Set the listing down again in full, word for word, with the pictures left out.

####

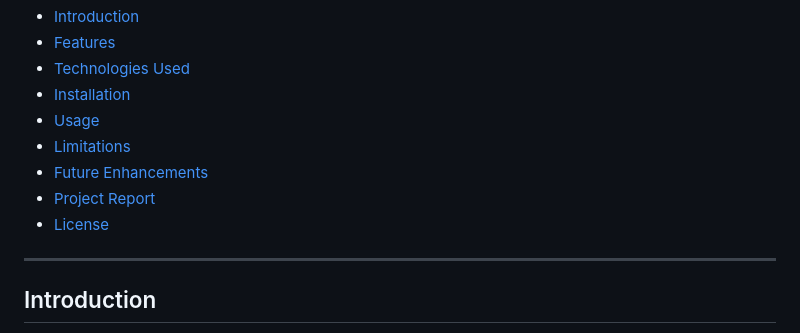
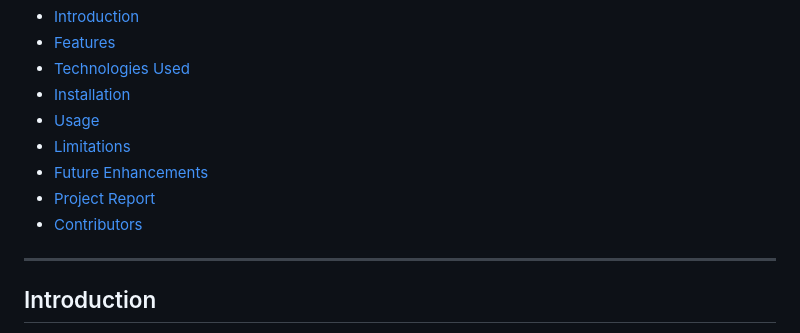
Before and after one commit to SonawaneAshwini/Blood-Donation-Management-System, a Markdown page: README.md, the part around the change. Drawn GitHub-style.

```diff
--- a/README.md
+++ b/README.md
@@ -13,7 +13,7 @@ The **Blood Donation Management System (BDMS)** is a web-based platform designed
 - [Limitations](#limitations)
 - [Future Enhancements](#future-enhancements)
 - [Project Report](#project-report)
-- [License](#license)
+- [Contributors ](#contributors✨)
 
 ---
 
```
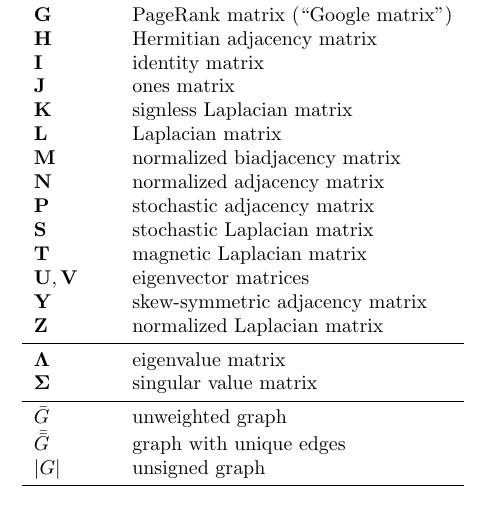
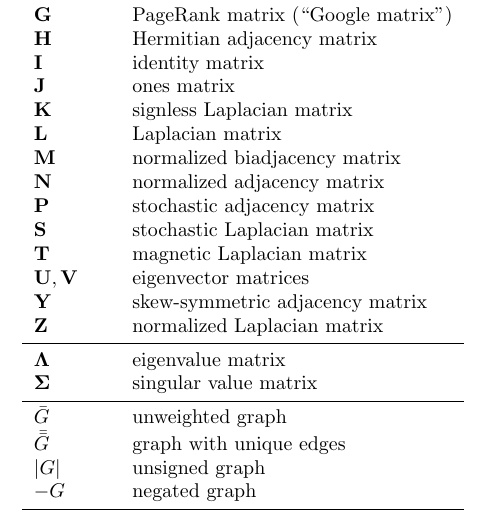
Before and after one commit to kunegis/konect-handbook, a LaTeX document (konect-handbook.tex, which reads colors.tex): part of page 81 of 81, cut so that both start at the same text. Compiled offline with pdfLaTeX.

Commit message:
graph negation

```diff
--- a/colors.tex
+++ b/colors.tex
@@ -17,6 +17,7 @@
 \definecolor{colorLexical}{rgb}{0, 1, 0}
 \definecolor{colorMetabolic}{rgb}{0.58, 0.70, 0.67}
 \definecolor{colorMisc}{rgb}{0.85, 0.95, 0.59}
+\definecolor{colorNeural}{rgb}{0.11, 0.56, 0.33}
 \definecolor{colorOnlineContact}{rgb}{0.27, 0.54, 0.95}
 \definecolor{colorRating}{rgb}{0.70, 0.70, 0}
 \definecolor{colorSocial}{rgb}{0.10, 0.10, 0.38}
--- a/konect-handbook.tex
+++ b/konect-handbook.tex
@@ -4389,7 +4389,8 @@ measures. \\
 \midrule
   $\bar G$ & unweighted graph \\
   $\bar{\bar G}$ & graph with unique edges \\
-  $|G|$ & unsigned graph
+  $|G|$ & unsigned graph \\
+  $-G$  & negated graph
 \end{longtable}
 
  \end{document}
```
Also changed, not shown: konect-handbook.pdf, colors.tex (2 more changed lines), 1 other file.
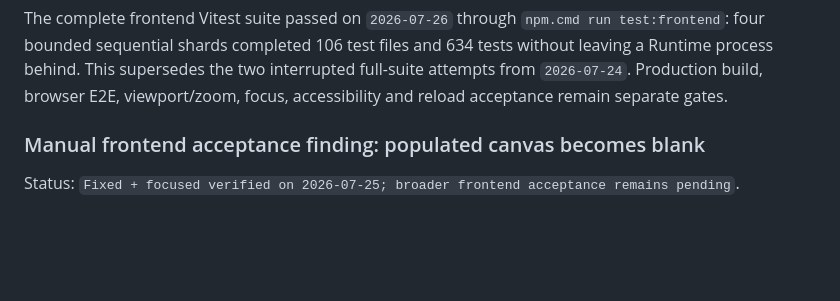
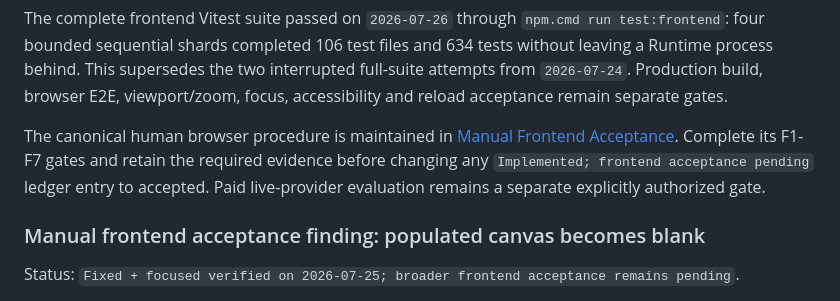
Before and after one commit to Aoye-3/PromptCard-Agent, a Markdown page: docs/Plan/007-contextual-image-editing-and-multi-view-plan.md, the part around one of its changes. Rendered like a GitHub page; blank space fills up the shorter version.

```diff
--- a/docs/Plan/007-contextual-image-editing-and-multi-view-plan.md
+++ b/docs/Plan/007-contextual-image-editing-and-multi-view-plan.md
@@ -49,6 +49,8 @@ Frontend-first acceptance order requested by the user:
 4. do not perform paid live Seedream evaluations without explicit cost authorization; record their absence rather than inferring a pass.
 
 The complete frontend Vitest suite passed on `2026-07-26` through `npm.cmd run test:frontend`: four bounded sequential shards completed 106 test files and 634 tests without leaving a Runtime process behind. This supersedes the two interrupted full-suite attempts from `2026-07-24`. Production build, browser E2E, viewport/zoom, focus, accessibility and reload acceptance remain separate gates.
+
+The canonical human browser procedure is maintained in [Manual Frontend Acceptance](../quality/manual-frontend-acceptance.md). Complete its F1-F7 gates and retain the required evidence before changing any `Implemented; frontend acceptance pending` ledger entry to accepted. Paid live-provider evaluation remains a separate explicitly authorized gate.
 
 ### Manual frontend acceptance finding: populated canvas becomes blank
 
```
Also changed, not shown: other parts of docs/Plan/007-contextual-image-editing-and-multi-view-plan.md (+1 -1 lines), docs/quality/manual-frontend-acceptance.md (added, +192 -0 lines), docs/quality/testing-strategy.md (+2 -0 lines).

####

(Answer to the problem)
Before and after one commit to SonawaneAshwini/Blood-Donation-Management-System, a Markdown page: README.md, the part around the change. Drawn GitHub-style.

```diff
--- a/README.md
+++ b/README.md
@@ -13,7 +13,7 @@ The **Blood Donation Management System (BDMS)** is a web-based platform designed
 - [Limitations](#limitations)
 - [Future Enhancements](#future-enhancements)
 - [Project Report](#project-report)
-- [License](#license)
+- [Contributors ](#contributors✨)
 
 ---
 
```
Before and after one commit to kunegis/konect-handbook, a LaTeX document (konect-handbook.tex, which reads colors.tex): part of page 81 of 81, cut so that both start at the same text. Compiled offline with pdfLaTeX.

Commit message:
graph negation

```diff
--- a/colors.tex
+++ b/colors.tex
@@ -17,6 +17,7 @@
 \definecolor{colorLexical}{rgb}{0, 1, 0}
 \definecolor{colorMetabolic}{rgb}{0.58, 0.70, 0.67}
 \definecolor{colorMisc}{rgb}{0.85, 0.95, 0.59}
+\definecolor{colorNeural}{rgb}{0.11, 0.56, 0.33}
 \definecolor{colorOnlineContact}{rgb}{0.27, 0.54, 0.95}
 \definecolor{colorRating}{rgb}{0.70, 0.70, 0}
 \definecolor{colorSocial}{rgb}{0.10, 0.10, 0.38}
--- a/konect-handbook.tex
+++ b/konect-handbook.tex
@@ -4389,7 +4389,8 @@ measures. \\
 \midrule
   $\bar G$ & unweighted graph \\
   $\bar{\bar G}$ & graph with unique edges \\
-  $|G|$ & unsigned graph
+  $|G|$ & unsigned graph \\
+  $-G$  & negated graph
 \end{longtable}
 
  \end{document}
```
Also changed, not shown: konect-handbook.pdf, colors.tex (2 more changed lines), 1 other file.
Before and after one commit to Aoye-3/PromptCard-Agent, a Markdown page: docs/Plan/007-contextual-image-editing-and-multi-view-plan.md, the part around one of its changes. Rendered like a GitHub page; blank space fills up the shorter version.

```diff
--- a/docs/Plan/007-contextual-image-editing-and-multi-view-plan.md
+++ b/docs/Plan/007-contextual-image-editing-and-multi-view-plan.md
@@ -49,6 +49,8 @@ Frontend-first acceptance order requested by the user:
 4. do not perform paid live Seedream evaluations without explicit cost authorization; record their absence rather than inferring a pass.
 
 The complete frontend Vitest suite passed on `2026-07-26` through `npm.cmd run test:frontend`: four bounded sequential shards completed 106 test files and 634 tests without leaving a Runtime process behind. This supersedes the two interrupted full-suite attempts from `2026-07-24`. Production build, browser E2E, viewport/zoom, focus, accessibility and reload acceptance remain separate gates.
+
+The canonical human browser procedure is maintained in [Manual Frontend Acceptance](../quality/manual-frontend-acceptance.md). Complete its F1-F7 gates and retain the required evidence before changing any `Implemented; frontend acceptance pending` ledger entry to accepted. Paid live-provider evaluation remains a separate explicitly authorized gate.
 
 ### Manual frontend acceptance finding: populated canvas becomes blank
 
```
Also changed, not shown: other parts of docs/Plan/007-contextual-image-editing-and-multi-view-plan.md (+1 -1 lines), docs/quality/manual-frontend-acceptance.md (added, +192 -0 lines), docs/quality/testing-strategy.md (+2 -0 lines).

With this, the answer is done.